Sometimes medication and therapy are exactly what you need. Other times simple lifestyle changes can make a world of difference.
Sift through these lifestyle problems that can cause post stroke depression and start making small changes.
They could have a marvelous ripple effect on your overall happiness.
1. Depression from Lack of Social Support
Keeping friends and family close during stroke recovery is essential.
The simple hug from a friend or loved one triggers the release of the hormone oxytocin, which is responsible for feeling good!
We also need social support so that we feel heard. When we feel like someone understands us and understands the pain we’re going through, it makes it much easier to deal with. The process of talking about your feelings within itself can be transformational.
If your friends and family members have trouble relating to you, try finding stroke support groups in your area.
You can also try looking for support groups on Facebook where stroke survivors post about their experience and provide emotional support.
2. Depression from Bad Posture
Posture is weirdly important.
As Amy Cuddy explains in this revolutionary TedTalk, our posture radically affects who we are. And there are certain poses that can affect your state of being for the better.
Amy calls it ‘Power Posing.’ All you need to do is sit or stand up straight and raise your arms up and out to your sides. Make yourself as big as possible, and it will change your body chemistry.
In Amy’s study, participants who used Power Posing experienced more presence, confidence, and comfortability in their body – just from changing their posture.
When we make ourselves small, we feel small. And when we make ourselves big, we feel strong and capable.
Try it for yourself right now and see if you can feel the difference.
3. Depression from Loss of Control
When a huge chunk of control is taken away from us, it negatively affects our psychology.
After a stroke, it’s likely that you’re dealing with physical, mental, and emotional changes, and many of these changes are out of your control.
For example, if stroke hindered your ability to move, then you might feel like you’ve lost control of your body. If stroke has impacted the way you execute the Activities of Daily Living, then you might feel like you’ve lost control of your independence.
There’s a way to restore your sense of control, and it starts by changing your mindset.
When we focus on our problems, they become bigger problems. But when we shift our attention away from our problems, then the present moment becomes available to us. When we can live in the moment without worrying about the future or mulling over the past – we can just let ourselves be.
And there’s immense freedom in that.
When you turn inward and meet your anger and frustration with presence, you can overcome depression associated with loss of control – because you are in total control of this present moment.
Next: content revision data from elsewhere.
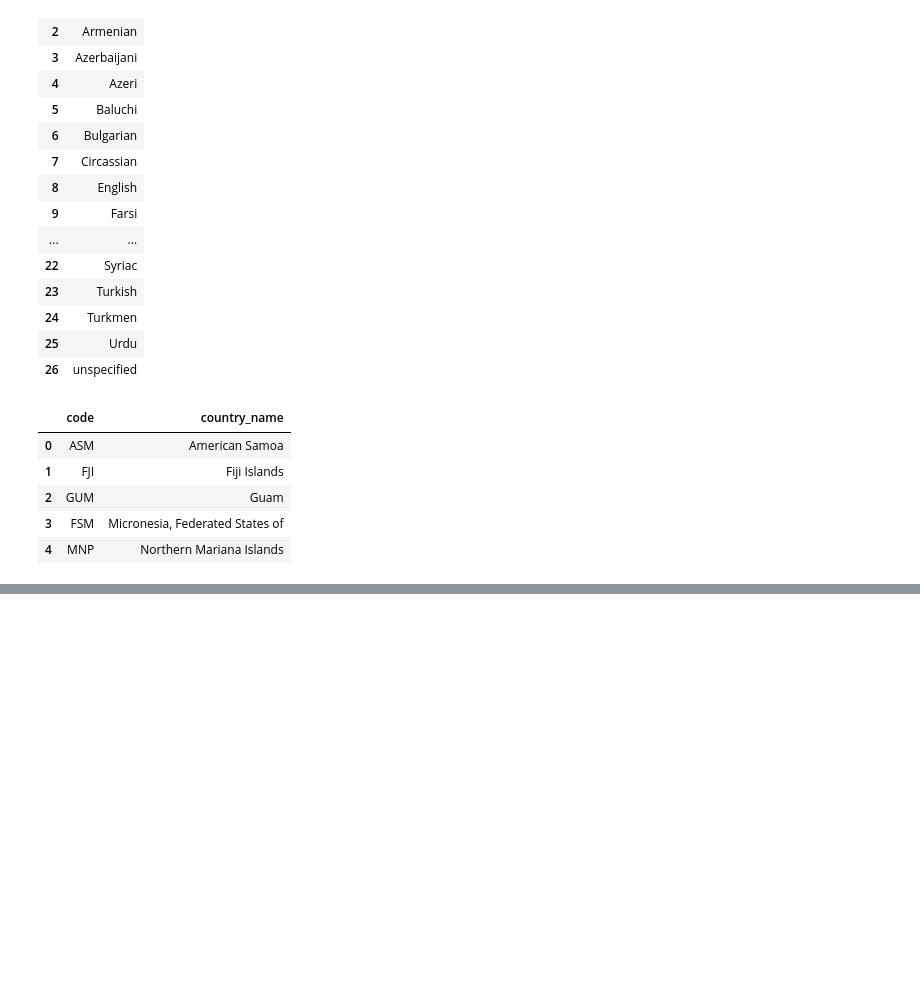
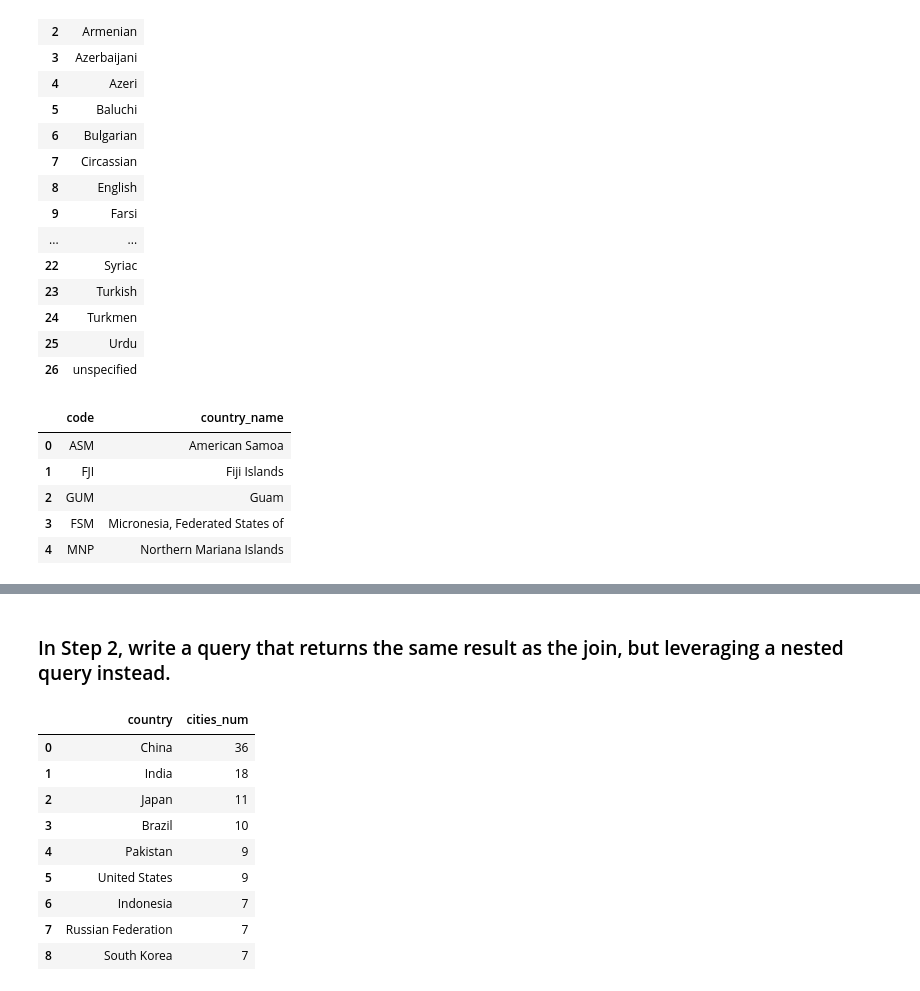
Before and after one commit to Cooleekova/data_engineering, a Jupyter notebook: SQL/Joining_data_in_SQL.ipynb, the cells around one changed output, grey strips where cells are left out. Drawn from its saved outputs; the diff is of its cells as text; code cells hidden in the pictures; blank space fills up the shorter version.

```diff
--- a/SQL/Joining_data_in_SQL.ipynb
+++ b/SQL/Joining_data_in_SQL.ipynb
@@ -579,0 +660,26 @@ pd.read_sql("""SELECT code, country_name
+# %% [markdown]
+### In Step 2,  write a query that returns the same result as the join, but leveraging a nested query instead.
+# %%
+# Notice how the subquery involves only one additional step in your SELECT statement,
+# whereas the JOIN and GROUP BY are a two-step process.
+
+pd.read_sql("""SELECT countries.country_name AS country,
+                 (SELECT COUNT(*)
+                  FROM cities
+                  WHERE countries.code = cities.country_code) AS cities_num
+               FROM countries
+               ORDER BY cities_num DESC, country
+               LIMIT 9
+               ;""",
+            con)
+# %% [output]
+|  | country | cities_num |
+| 0 | China | 36 |
+| 1 | India | 18 |
+| 2 | Japan | 11 |
+| 3 | Brazil | 10 |
+| 4 | Pakistan | 9 |
+| 5 | United States | 9 |
+| 6 | Indonesia | 7 |
+| 7 | Russian Federation | 7 |
+| 8 | South Korea | 7 |
```
Also changed, not shown: parts of 6 cells of this notebook.
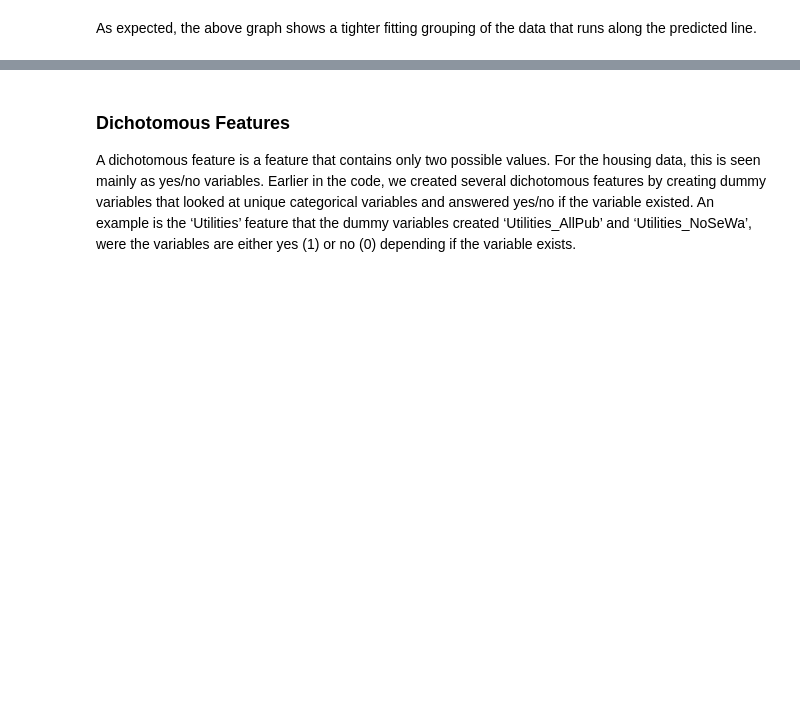
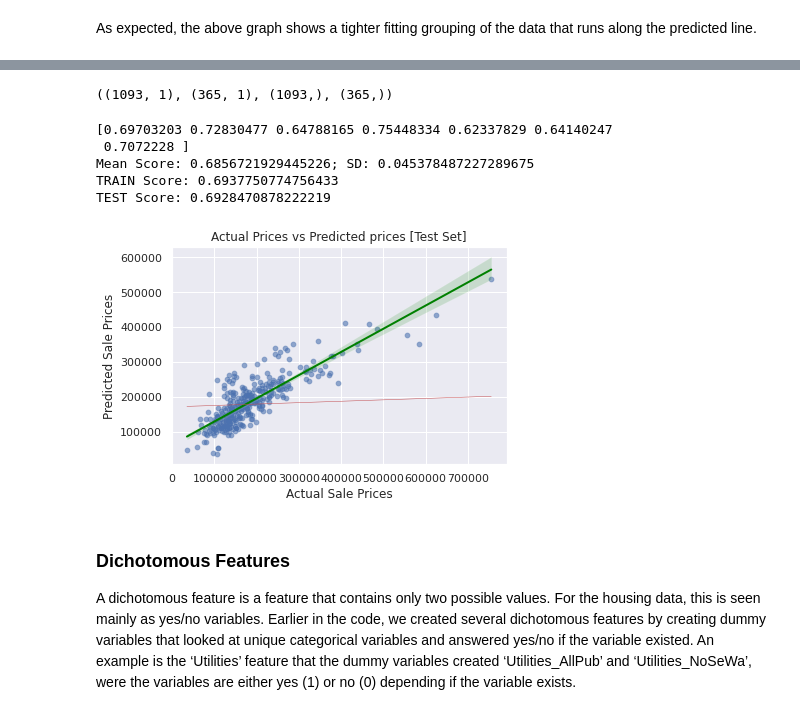
Before and after one commit to DrakeData/House_Price_EDA, a Jupyter notebook: MSDS422_Assignment_2_Colab.ipynb, the cells around one changed output, grey strips where cells are left out. Saved outputs shown, nothing was run; the diff lists cells and outputs as text; code cells hidden in the pictures; blank space fills up the shorter version.

Commit message:
Updated polynomial feature

```diff
--- a/MSDS422_Assignment_2_Colab.ipynb
+++ b/MSDS422_Assignment_2_Colab.ipynb
@@ -395,3 +410,58 @@ Polynomial regression is a form of regression analysis that uses the relationshi
+# %%
+# Feature(s) to look at
+f3 = ['TotalBsmtSF_TotalSqft']
+
+# Run a Linear Regression using the feature(s)
+x3 = df_train_final[f1]
+y = df_train_final['SalePrice']
+
+# Split the data
+x3_train, x3_test, y3_train, y3_test = train_test_split(x3, y)
+x3_train.shape, x3_test.shape, y3_train.shape, y3_test.shape
+# %% [output]
+((1093, 1), (365, 1), (1093,), (365,))
+# %%
+# Set up model
+linreg3 = LinearRegression()
+kf = KFold(n_splits=7, shuffle=True)
+
+# Standardize the data
+ss = StandardScaler()
+ss_train = ss.fit_transform(x3_train)
+ss_test = ss.transform(x3_test)
+
+# cross validate
+scores = cross_val_score(linreg3, ss_train, y3_train, cv=kf)
+print(scores)
+print(f'Mean Score: {scores.mean()}; SD: {scores.std()}')
+
+
+linreg3.fit(ss_train, y3_train)
+print(f'TRAIN Score: {linreg3.score(ss_train, y3_train)}')
+print(f'TEST Score: {linreg3.score(ss_test, y3_test)}')
+
+pred3 = linreg3.predict(ss_test)
+b, m = np.polynomial.polynomial.polyfit(y3_test, pred, 1)
+# %% [output]
+[0.69703203 0.72830477 0.64788165 0.75448334 0.62337829 0.64140247
+ 0.7072228 ]
+Mean Score: 0.6856721929445226; SD: 0.045378487227289675
+TRAIN Score: 0.6937750774756433
+TEST Score: 0.6928470878222219
+# %%
+# Visualize the model results
+sns.scatterplot(x=y3_test, y=pred3, alpha=0.4)
+sns.regplot(x=y3_test, y=pred3, truncate=True, scatter_kws={'s': 20, 'alpha':0.3},
+            line_kws={'color':'green', 'linewidth': 2})
+sns.lineplot(x=np.unique(y3_test), y=np.unique(np.poly1d(b + m * np.unique(y3_test))), linewidth=0.5, color='r')
+
+plt.xlabel("Actual Sale Prices")
+plt.ylabel("Predicted Sale Prices")
+plt.title("Actual Prices vs Predicted prices [Test Set]")
+
+plt.show()
+# %% [output]
+[figure, added]
 # %% [markdown]
 ### Dichotomous Features
 A dichotomous feature is a feature that contains only two possible values. For the housing data, this is seen mainly as yes/no variables. Earlier in the code, we created several dichotomous features by creating dummy variables that looked at unique categorical variables and answered yes/no if the variable existed. An example is the ‘Utilities’ feature that the dummy variables created ‘Utilities_AllPub’ and ‘Utilities_NoSeWa’, were the variables are either yes (1) or no (0) depending if the variable exists.
```
Also changed, not shown: parts of 9 cells of this notebook.
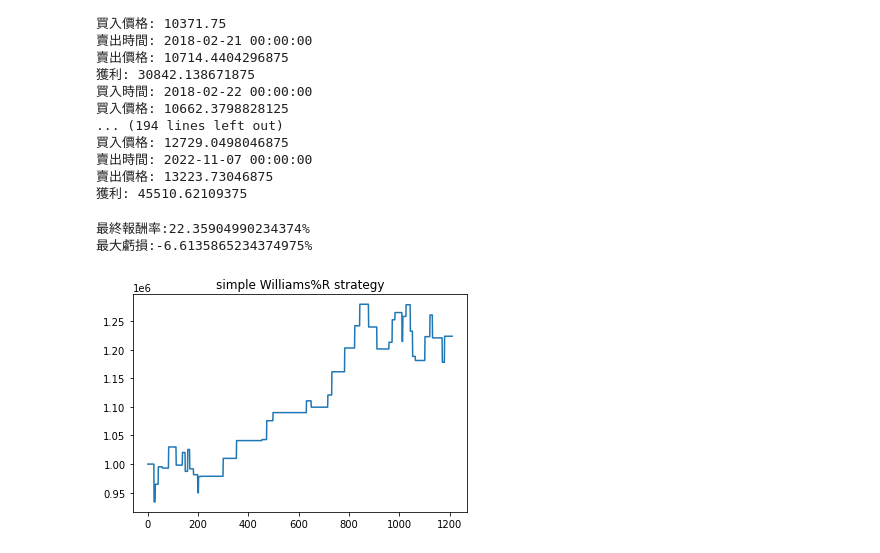
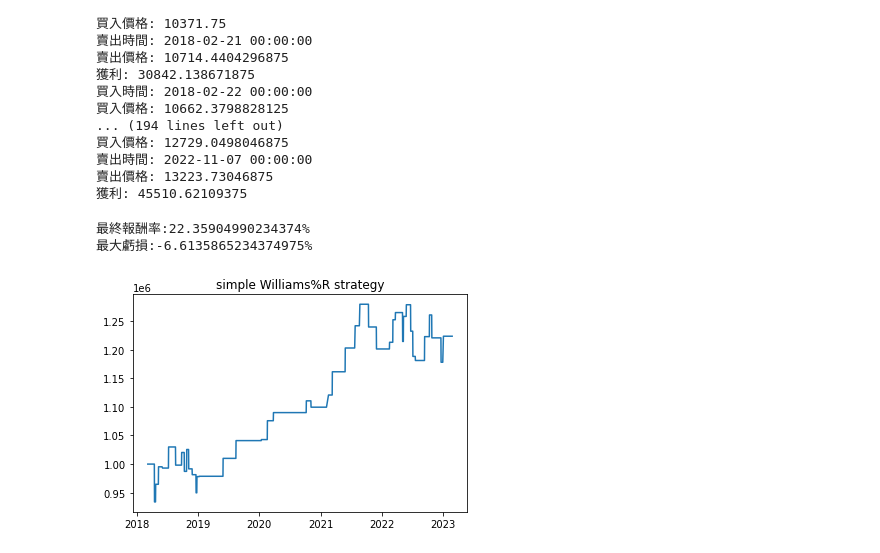
Before and after one commit to skywalker0803r/telegram-investment-advice-bot, a Jupyter notebook: 簡單威廉指標策略.ipynb, the cells around one changed output. Drawn from its saved outputs; the diff is of its cells as text; code cells hidden in the pictures.

```diff
--- a/簡單威廉指標策略.ipynb
+++ b/簡單威廉指標策略.ipynb
@@ -155,11 +137,11 @@ for i, signal in enumerate(signals):
 賣出價格: 13223.73046875
 獲利: 45510.62109375
 # %%
-plt.plot(capital_history)
+plt.plot(index,capital_history)
 plt.title('simple Williams%R strategy')
 print(f"最終報酬率:{(capital_history[-1]/capital_history[0]-1)*100}%")
 print(f"最大虧損:{-(1-min(capital_history)/capital_history[0])*100}%")
 # %% [output]
 最終報酬率:22.35904990234374%
 最大虧損:-6.6135865234374975%
-[figure, old version]
+[figure, new version]
```
Also changed, not shown: parts of 1 cell of this notebook.
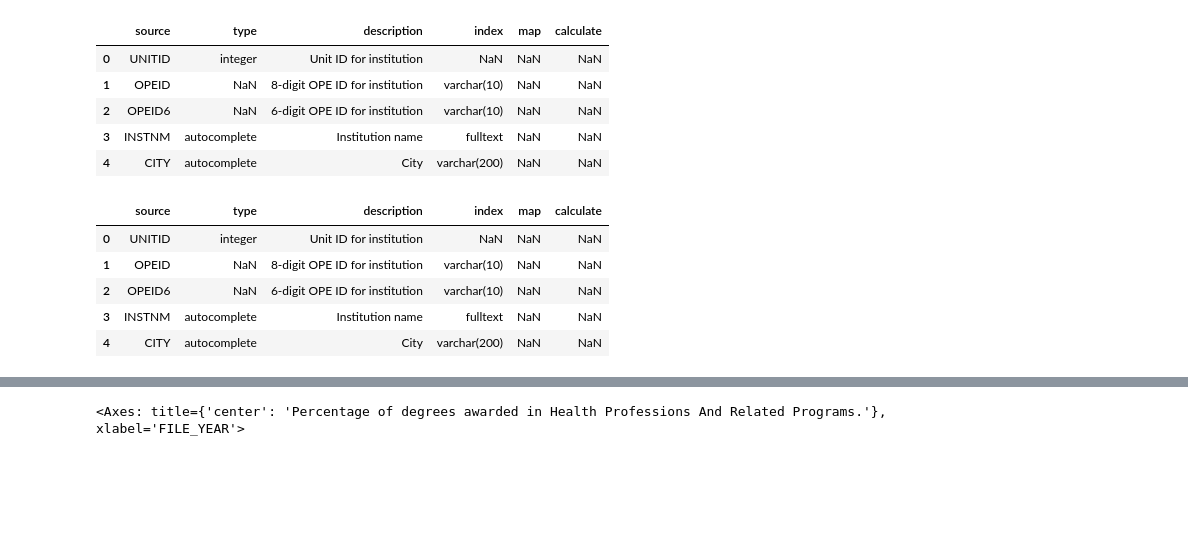
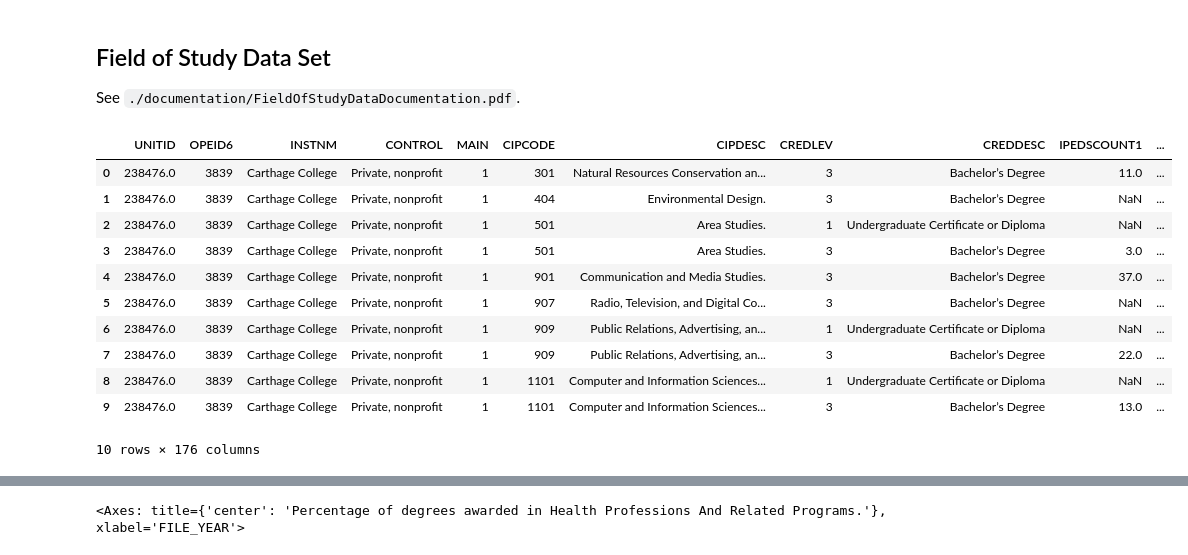
Before and after one commit to PhysicsBen/carthage-lecture-2025, a Jupyter notebook: hackathon/hackathon_readme.ipynb, the cells around one changed output, grey strips where cells are left out. Drawn from its saved outputs; the diff is of its cells as text; code cells hidden in the pictures; blank space fills up the shorter version.

Commit message:
Added data dictionaries and cleaned up documentation.

```diff
--- a/hackathon/hackathon_readme.ipynb
+++ b/hackathon/hackathon_readme.ipynb
@@ -7,5 +47,4 @@ import pandas as pd
 # %%
-# LOAD DATA
-field_map = pd.read_csv('./data/field_map.csv')
-field_study_all_years_carthage = pd.read_csv('./data/field_study_all_years_carthage.csv')
+# Load data in to pandas dataframes
+field_of_study_all_years_carthage = pd.read_csv('./data/field_study_all_years_carthage.csv')
 institution_all_years_carthage = pd.read_csv('./data/institution_all_years_carthage.csv')
@@ -20,18 +51,34 @@ fully_populated_fields_2015_on = field_map[field_map.source.isin(non_null_column
-# %%
-fully_populated_fields.head()
-# %% [output]
-|  | source | type | description | index | map | calculate |
-| 0 | UNITID | integer | Unit ID for institution | NaN | NaN | NaN |
-| 1 | OPEID | NaN | 8-digit OPE ID for institution | varchar(10) | NaN | NaN |
-| 2 | OPEID6 | NaN | 6-digit OPE ID for institution | varchar(10) | NaN | NaN |
-| 3 | INSTNM | autocomplete | Institution name | fulltext | NaN | NaN |
-| 4 | CITY | autocomplete | City | varchar(200) | NaN | NaN |
-# %%
-fully_populated_fields_2015_on.head()
-# %% [output]
-|  | source | type | description | index | map | calculate |
-| 0 | UNITID | integer | Unit ID for institution | NaN | NaN | NaN |
-| 1 | OPEID | NaN | 8-digit OPE ID for institution | varchar(10) | NaN | NaN |
-| 2 | OPEID6 | NaN | 6-digit OPE ID for institution | varchar(10) | NaN | NaN |
-| 3 | INSTNM | autocomplete | Institution name | fulltext | NaN | NaN |
-| 4 | CITY | autocomplete | City | varchar(200) | NaN | NaN |
+# %%
+# Parse the file names to extract the year information
+
+# The field study files have a format like 'FieldOfStudyData1415_1516_PP.csv' and we want to extract '1415_1516' and create the field 2015
+# Field of study-level data files for the pooled 2014-15, 2015-16 award years through the pooled 2018-19, 2019-20 award years
+# containing data at the credential level and 4-digit CIP code combination for each institution.
+# Includes information on cumulative debt at graduation and earnings one year after graduation.
+field_of_study_all_years_carthage['FILE_YEAR'] = '20' + field_of_study_all_years_carthage['file_name'].str.extract(r'(\d{4})')[0].str[-2:].astype(int).astype(str)
+field_of_study_all_years_carthage['FILE_YEAR']  = field_of_study_all_years_carthage['FILE_YEAR'] .astype(int)
+
+# The institution files have a format like 'MERGED1997_98_PP.csv' and we want to extract '1997'
+#Institution-level data files for 1996-97 through 2022-23 containing aggregate data for each institution.
+#Includes information on institutional characteristics, enrollment, student aid, costs, and student outcomes.
+institution_all_years_carthage['FILE_YEAR'] = institution_all_years_carthage['file_name'].str.extract(r'(\d{4})')[0].astype(int)
+# %% [markdown]
+## Field of Study Data Set
+
+See `./documentation/FieldOfStudyDataDocumentation.pdf`.
+# %%
+# NOTE: THIS DATASET IS NOT WELL POPULATED. IT MAY BE OF LIMITED USE EXCEPT FOR SPECIFIC AID QUESTIONS RELATED TO SPECIFIC PROGRAMS AND MAJORS.
+field_of_study_all_years_carthage.head(10)
+# %% [output]
+|  | UNITID | OPEID6 | INSTNM | CONTROL | MAIN | CIPCODE | CIPDESC | CREDLEV | CREDDESC | IPEDSCOUNT1 | ... |
+| 0 | 238476.0 | 3839 | Carthage College | Private, nonprofit | 1 | 301 | Natural Resources Conservation an... | 3 | Bachelor’s Degree | 11.0 | ... |
+| 1 | 238476.0 | 3839 | Carthage College | Private, nonprofit | 1 | 404 | Environmental Design. | 3 | Bachelor’s Degree | NaN | ... |
+| 2 | 238476.0 | 3839 | Carthage College | Private, nonprofit | 1 | 501 | Area Studies. | 1 | Undergraduate Certificate or Diploma | NaN | ... |
+| 3 | 238476.0 | 3839 | Carthage College | Private, nonprofit | 1 | 501 | Area Studies. | 3 | Bachelor’s Degree | 3.0 | ... |
+| 4 | 238476.0 | 3839 | Carthage College | Private, nonprofit | 1 | 901 | Communication and Media Studies. | 3 | Bachelor’s Degree | 37.0 | ... |
+| 5 | 238476.0 | 3839 | Carthage College | Private, nonprofit | 1 | 907 | Radio, Television, and Digital Co... | 3 | Bachelor’s Degree | NaN | ... |
+| 6 | 238476.0 | 3839 | Carthage College | Private, nonprofit | 1 | 909 | Public Relations, Advertising, an... | 1 | Undergraduate Certificate or Diploma | NaN | ... |
+| 7 | 238476.0 | 3839 | Carthage College | Private, nonprofit | 1 | 909 | Public Relations, Advertising, an... | 3 | Bachelor’s Degree | 22.0 | ... |
+| 8 | 238476.0 | 3839 | Carthage College | Private, nonprofit | 1 | 1101 | Computer and Information Sciences... | 1 | Undergraduate Certificate or Diploma | NaN | ... |
+| 9 | 238476.0 | 3839 | Carthage College | Private, nonprofit | 1 | 1101 | Computer and Information Sciences... | 3 | Bachelor’s Degree | 13.0 | ... |
+10 rows × 176 columns
```
Also changed, not shown: parts of 29 cells of this notebook, 7 other files.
It’s a powerful realization, and it could change the way you feel on the drop of a dime.
This attention shift and profound awareness is very similar to meditation.
4. Depression from Not Meditating
Stroke survivors have been talking about the importance of meditation for a while now.
Meditation should be a part of every single stroke rehabilitation regimen because it helps reduce depression, grow your brain, develop emotional strength, and reduce stress.
Yes, all that just from meditating.
Upon learning how good meditation is for your stroke recovery, you might make up your mind to meditate every morning (and you should!). But actually getting around to it is a whole other story.
A simple way to get yourself to meditate is to schedule it into your day and be disciplined about it. Then it will become a habit and you won’t have to exert as much willpower to get yourself to do it anymore.
Also, if you feel frustrated or impatient with your meditation practice, rest assured that it will get easier with time. Your brain adapts to whatever you focus on; so if you’re focusing on meditation every day, your brain will get better at meditation every day.
Meditation is one of those things you have to do if you want to get better.